Pa. Gov. Requests Accelerated Presidential Disaster Declaration Process Following Weekend Storm

April 7, 2005

Pennsylvania Gov. Edward Rendell has sent a letter to President George W. Bush regarding last weekend’s flooding along the Delaware and Susquehanna Rivers. Because many of the flood-impacted areas suffered extensive, multi-million dollar losses six months ago at the hands of Tropical Depression Ivan, the Governor requested that the damage assessment process be accelerated.

Dear President Bush:

“This past weekend, heavy rains triggered serious, widespread flooding across the Commonwealth of Pennsylvania and our neighboring states, New York and New Jersey. At least 10 Pennsylvania Counties in the Delaware and Susquehanna River basins were impacted. Based on conservative local estimates, more than 6,000 residents were forced to evacuate their homes as record and near-record flooding ravaged communities along the Delaware River, from Wayne County south to Bucks County. Along the Susquehanna River, serious flooding also impacted numerous communities. In many cases residents had to be rescued by boat from their flooded homes.

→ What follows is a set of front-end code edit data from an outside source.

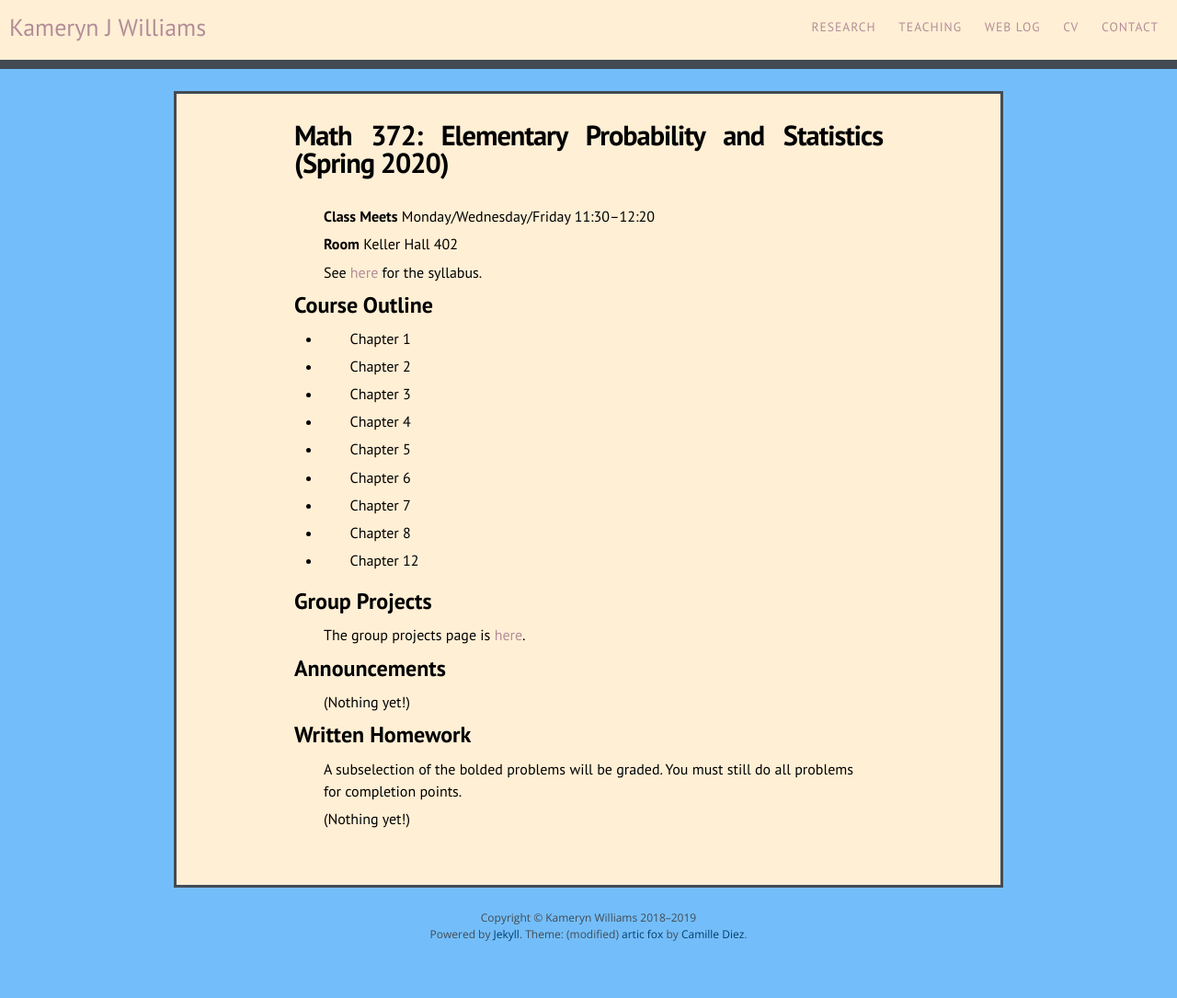
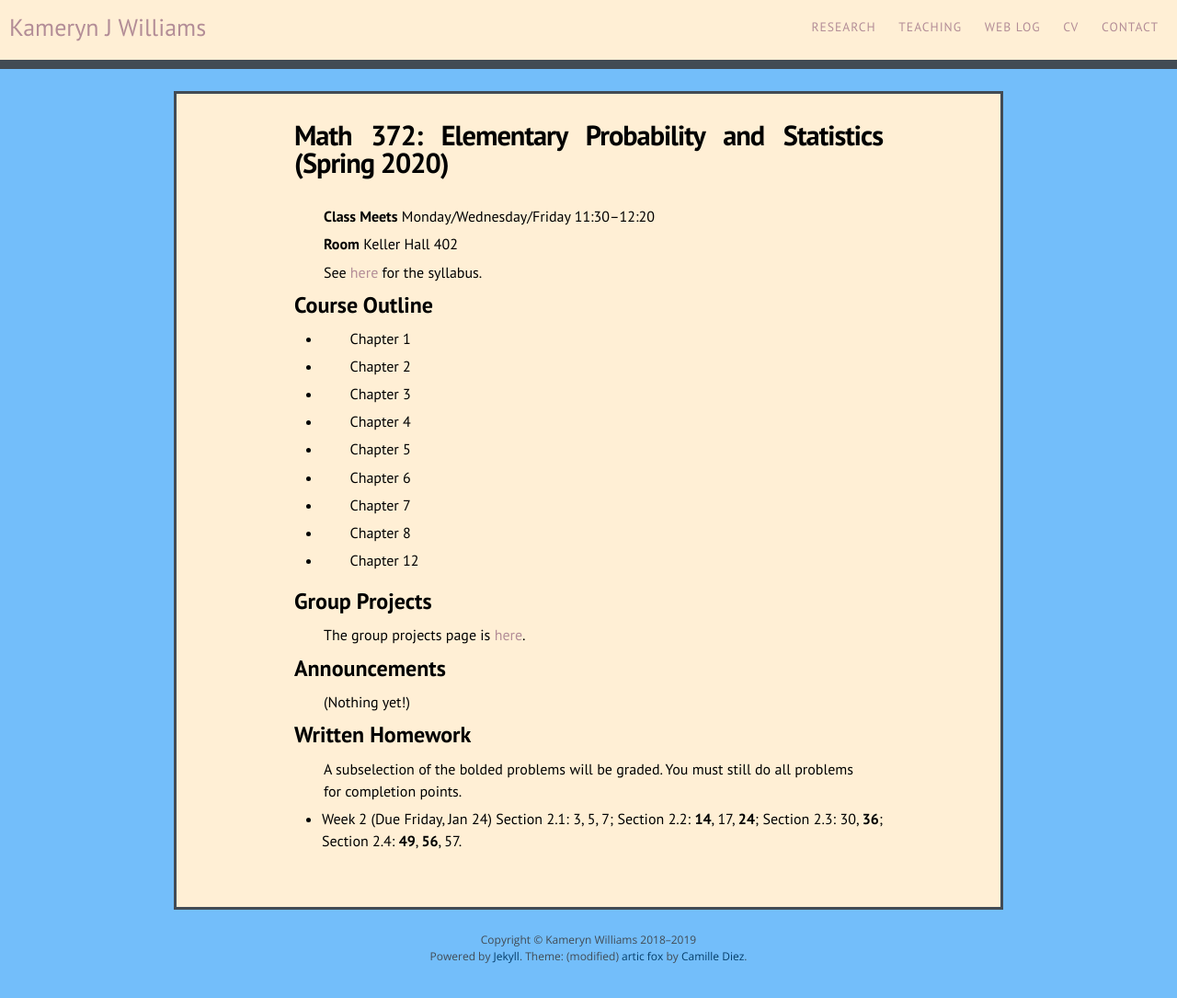
Before and after one commit to kamerynjw/kamerynjw.github.io, a Jekyll site: the page built from teaching/2020/math372.md, in a window 1280 px wide. Shown: the whole page at 92% size. Built offline with Jekyll 4.4.1, drawn with Linux system fonts in a browser that asks for light colours; nearby versions of some CDN libraries; before the commit the page ends 1061 px from its top, so only the background shows below that.

Commit message:
first homework lol

```diff
--- a/teaching/2020/math372.md
+++ b/teaching/2020/math372.md
@@ -47,4 +47,4 @@ Written Homework
 
 A subselection of the bolded problems will be graded. You must still do all problems for completion points.
 
-(Nothing yet!)
+* Week 2 (Due Friday, Jan 24) Section 2.1: 3, 5, 7; Section 2.2: **14**, 17, **24**; Section 2.3: 30, **36**; Section 2.4: **49**, **56**, 57.
```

“As the destructive potential of this storm became evident, I activated the State Emergency Operations Center (EOC) on Saturday, April 2, 2005, to coordinate information and support local emergency response. Nine state agencies and the American Red Cross were mobilized to staff the EOC. This included the Pennsylvania National Guard, which was placed on state active duty. On April 3, 2005, I proclaimed a State Disaster Emergency for those counties impacted by the flood.

“Federal agencies have also played an important role in the emergency response effort. National Weather Service personnel in State College, Binghamton, New York, Cherry Hill, New Jersey, and the River Forecasting Center were instrumental in helping to keep our county emergency managers prepared for the rising waters. The Federal Emergency Management Agency (FEMA) sent staff to Harrisburg on Sunday, April 3, 2005, to assist in the EOC and provide support. FEMA representatives were also with my emergency management director and his staff as they surveyed by air the impacted area throughout the day on April 4, 2005. In many areas the floodwaters were just cresting.

“As the waters begin to recede, we can see that the destruction to homes, businesses and essential community infrastructure is both significant and widespread. For example, raging waters ravaged important historic areas in the New Hope and Yardley areas of Bucks County, the downtown commercial district in Easton, Northampton County, and the Greater Bloomsburg Area in Columbia County.

“Over the next few days, we will continue to work closely with FEMA and our county and community officials to document the extent of loss as required by the Robert T. Stafford Act (P. L. 93-288, as amended). Six state/federal teams will begin the detailed damage assessment within the affected counties on April 7, 2005. Initial assessments by state, county and local officials have already begun. Based on these initial assessments, it is likely that I will request a formal Presidential Disaster Declaration. In addition, because many of the impacted areas (including those noted above) suffered extensive, multi-million dollar losses just six months ago at the hands of Tropical Depression Ivan, I am asking that the Presidential Disaster Declaration process be accelerated.

“On behalf of all Pennsylvanians, and particularly for those who will need your help to rebuild their lives and communities, I appreciate your continued support.”


Edward G. Rendell

Was this article valuable?

Here are more articles you may enjoy.